Yesterday we went to see The Red Shed by Mark Thomas as Battersea Arts Centre. We go there on a fairly regular basis. We’ve only started going since a fire consumed the roof of their great hall. They are currently undergoing a painstaking restoration of the great hall, and each time we go it seems there is a little more progress, a little more of the building revealed, which in itself is quite exciting. Because of the fire, we have always seen shows in the much smaller council chamber upstairs, which is small and intimate, and possibly my favourite place to see new writing in London.
Yesterday we were seated right in the front row and so were less then five meters from Mark Thomas as he performed The Red Shed. I loved it. You should see it. I’ll say that upfront. He delivered the story of his relationship with a building known as ‘The Red Shed’, a socialist club in Wakefield.

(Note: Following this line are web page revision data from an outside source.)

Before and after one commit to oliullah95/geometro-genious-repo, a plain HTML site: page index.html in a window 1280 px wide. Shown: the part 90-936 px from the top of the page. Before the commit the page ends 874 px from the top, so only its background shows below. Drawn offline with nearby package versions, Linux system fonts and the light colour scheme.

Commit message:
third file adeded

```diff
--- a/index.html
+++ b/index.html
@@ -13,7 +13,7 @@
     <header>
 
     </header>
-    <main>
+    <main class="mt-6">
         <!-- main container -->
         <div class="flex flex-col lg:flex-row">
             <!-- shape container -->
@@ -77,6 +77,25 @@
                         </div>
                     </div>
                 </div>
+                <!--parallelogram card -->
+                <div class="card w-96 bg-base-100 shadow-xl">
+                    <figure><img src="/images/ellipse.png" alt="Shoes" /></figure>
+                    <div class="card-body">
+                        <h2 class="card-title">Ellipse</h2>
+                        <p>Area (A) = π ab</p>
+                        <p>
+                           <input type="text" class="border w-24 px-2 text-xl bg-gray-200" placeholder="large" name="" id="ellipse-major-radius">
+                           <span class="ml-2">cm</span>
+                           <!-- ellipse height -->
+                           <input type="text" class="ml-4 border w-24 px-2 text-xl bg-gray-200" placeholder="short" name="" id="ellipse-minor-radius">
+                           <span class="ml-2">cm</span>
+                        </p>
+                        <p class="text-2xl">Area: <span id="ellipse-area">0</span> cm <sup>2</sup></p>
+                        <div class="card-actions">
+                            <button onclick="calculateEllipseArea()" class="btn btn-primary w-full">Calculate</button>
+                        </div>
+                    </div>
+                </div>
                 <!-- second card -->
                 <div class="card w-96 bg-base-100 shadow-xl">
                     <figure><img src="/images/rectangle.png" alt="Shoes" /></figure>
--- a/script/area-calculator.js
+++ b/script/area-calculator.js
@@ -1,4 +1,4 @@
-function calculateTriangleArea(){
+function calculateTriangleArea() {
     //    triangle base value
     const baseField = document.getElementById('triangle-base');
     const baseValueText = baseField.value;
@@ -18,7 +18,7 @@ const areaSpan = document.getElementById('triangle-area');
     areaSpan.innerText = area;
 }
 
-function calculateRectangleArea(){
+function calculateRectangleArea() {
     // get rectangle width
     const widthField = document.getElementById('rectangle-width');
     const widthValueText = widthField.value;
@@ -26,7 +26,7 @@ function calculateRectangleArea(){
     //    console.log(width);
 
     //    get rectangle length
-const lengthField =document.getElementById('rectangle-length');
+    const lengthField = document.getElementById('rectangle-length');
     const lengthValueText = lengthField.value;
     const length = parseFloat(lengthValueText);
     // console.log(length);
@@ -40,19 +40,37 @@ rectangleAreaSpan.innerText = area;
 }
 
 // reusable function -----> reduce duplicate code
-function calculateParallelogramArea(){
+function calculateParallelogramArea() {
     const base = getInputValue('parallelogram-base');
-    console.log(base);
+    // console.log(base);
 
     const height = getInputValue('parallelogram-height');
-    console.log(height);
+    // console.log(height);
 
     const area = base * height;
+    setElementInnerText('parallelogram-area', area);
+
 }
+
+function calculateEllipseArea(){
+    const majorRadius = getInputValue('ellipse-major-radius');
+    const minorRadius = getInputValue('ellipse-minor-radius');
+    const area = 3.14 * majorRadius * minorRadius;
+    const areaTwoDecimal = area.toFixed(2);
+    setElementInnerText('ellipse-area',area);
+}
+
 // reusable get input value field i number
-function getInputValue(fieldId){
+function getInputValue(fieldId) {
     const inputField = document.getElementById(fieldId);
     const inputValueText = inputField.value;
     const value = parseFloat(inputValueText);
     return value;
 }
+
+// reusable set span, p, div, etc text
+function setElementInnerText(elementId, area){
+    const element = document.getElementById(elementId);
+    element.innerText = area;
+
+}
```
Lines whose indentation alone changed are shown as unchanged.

He drew on his own personal history of activism to tell the story of the Red Shed and the people who go there. A winding narrative that took a tour through his activism during miners strike in the North of England. Effectively, he gave a one man performance, but he also bought 6 members of the audience to sit on stage and had them hold up a series faces made of board to invoke different characters through the show. I really like this very stripped down form of storytelling, where the narrative is allowed to do most of the work.
Through out the piece he spoke about the importance of stories. That stories are important in allowing us to remember our history, and so understand who we are. The stories that are told about us can come to define who we are, we may come to live within those stories and that they may come to direct what we do in the future. For this reason it important that the stories we tell about people are true. He made an important point about how the stories about the working class in Britain are frequently told badly or incorrectly, over simplistically, or simply not told at all. Politically this has had great and damaging impact on the working class in the UK. The realities of their lives, their needs and anxieties have been ignored, lost, misunderstood and ultimately somehow seen as irrelevant by many of us. By failing to make space for these stories, and by failing to recognise them as important, we have failed understand, and have failed to see the people and communities behind them as important.

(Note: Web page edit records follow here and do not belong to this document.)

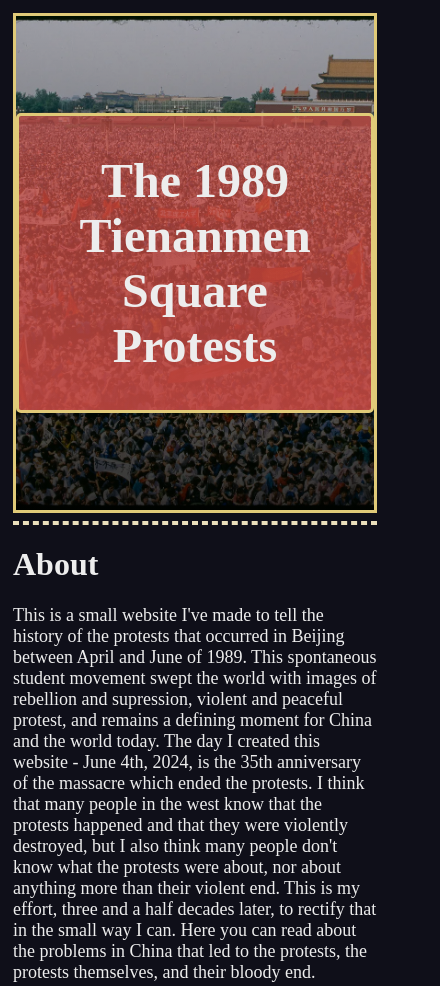
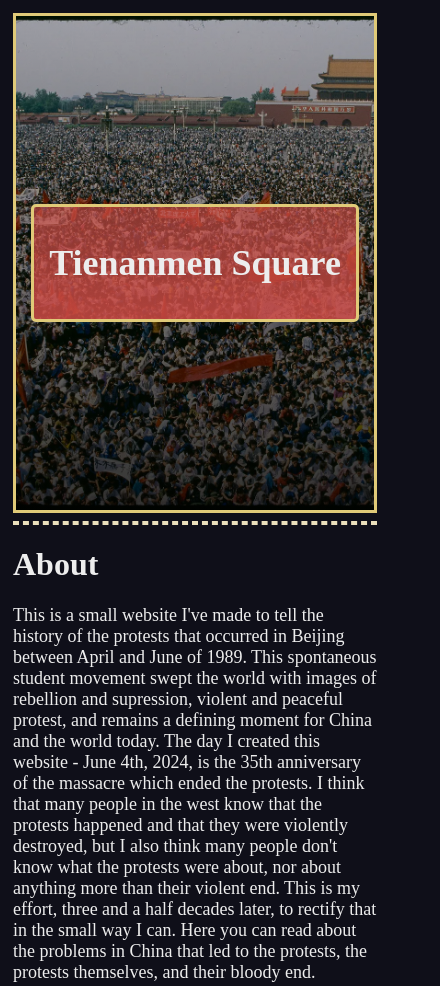
Before and after one commit to tiananmensquare89/tiananmensquare89.github.io, a plain HTML site: page index.html in a window 390 px wide. Shown: the top 986 px of the page, 440 px wide, since content can reach past the window. Drawn offline with Linux system fonts and the light colour scheme.

Commit message:
Style fix for mobile

```diff
--- a/index.html
+++ b/index.html
@@ -16,7 +16,7 @@
     <div id="main-content-container">
         <div id="top-window-div" title="Protestors at Tienanmen  Square, May 4th, 1989.">
             <div id="title-heading">
-                <h1>The 1989 Tienanmen  Square Protests</h1>
+                <h2>Tienanmen Square</h2>
             </div>
         </div>
         <hr class="big">
--- a/style.css
+++ b/style.css
@@ -37,6 +37,7 @@ a {
     justify-content: center;
     align-items: center;
     border: solid #e0ca78 3px;
+    overflow: hidden;
 }
 
 #title-heading {
@@ -79,12 +80,14 @@ p {
 
 @media screen and (max-width: 950px) {
     #main-content-container {
-        width: 100%;
+        width: auto;
         border: none;
         padding: none;
+        margin:auto;
     }
 
     .smallimg {
-        height: 250px;
+        width: 100%;
+        height: auto;
     }
 }
```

After the show he was in the foyer signing books and I wanted to speak with him but couldn’t quite arrange my thoughts to do so. I was quite upset coming out of the performance. Much of of what he said resonated strongly with me and I wish I could sit and talk with him about this. Some of the documentary and playwriting work I am trying to do is around mental health and disability. These are complicated stories that are frequently seen in the news in only their most simplistic and ‘tragic’ form. My starting point now I think is to try to work with the people whose story I am interested in, so that we tell the story together, rather than have me tell their story for them. I’m not quite sure how I’ll pull this off, yet.
Stories have an emotional truth. We believe or don’t believe them based on whether we feel they are true, so if something feels true it is easy to slip a few lies through with that feeling. In fact it is possible to cynically slip through a lot of lies if you can attach them to an existing feeling, which can have awful consequences. A lot of the racist propaganda emerging from the leave campaign for Brexit last year did just this, and now we have racist hate crimes on the rise. This is why it is important when tell stories about real people, that we make sure what is in those stories is true.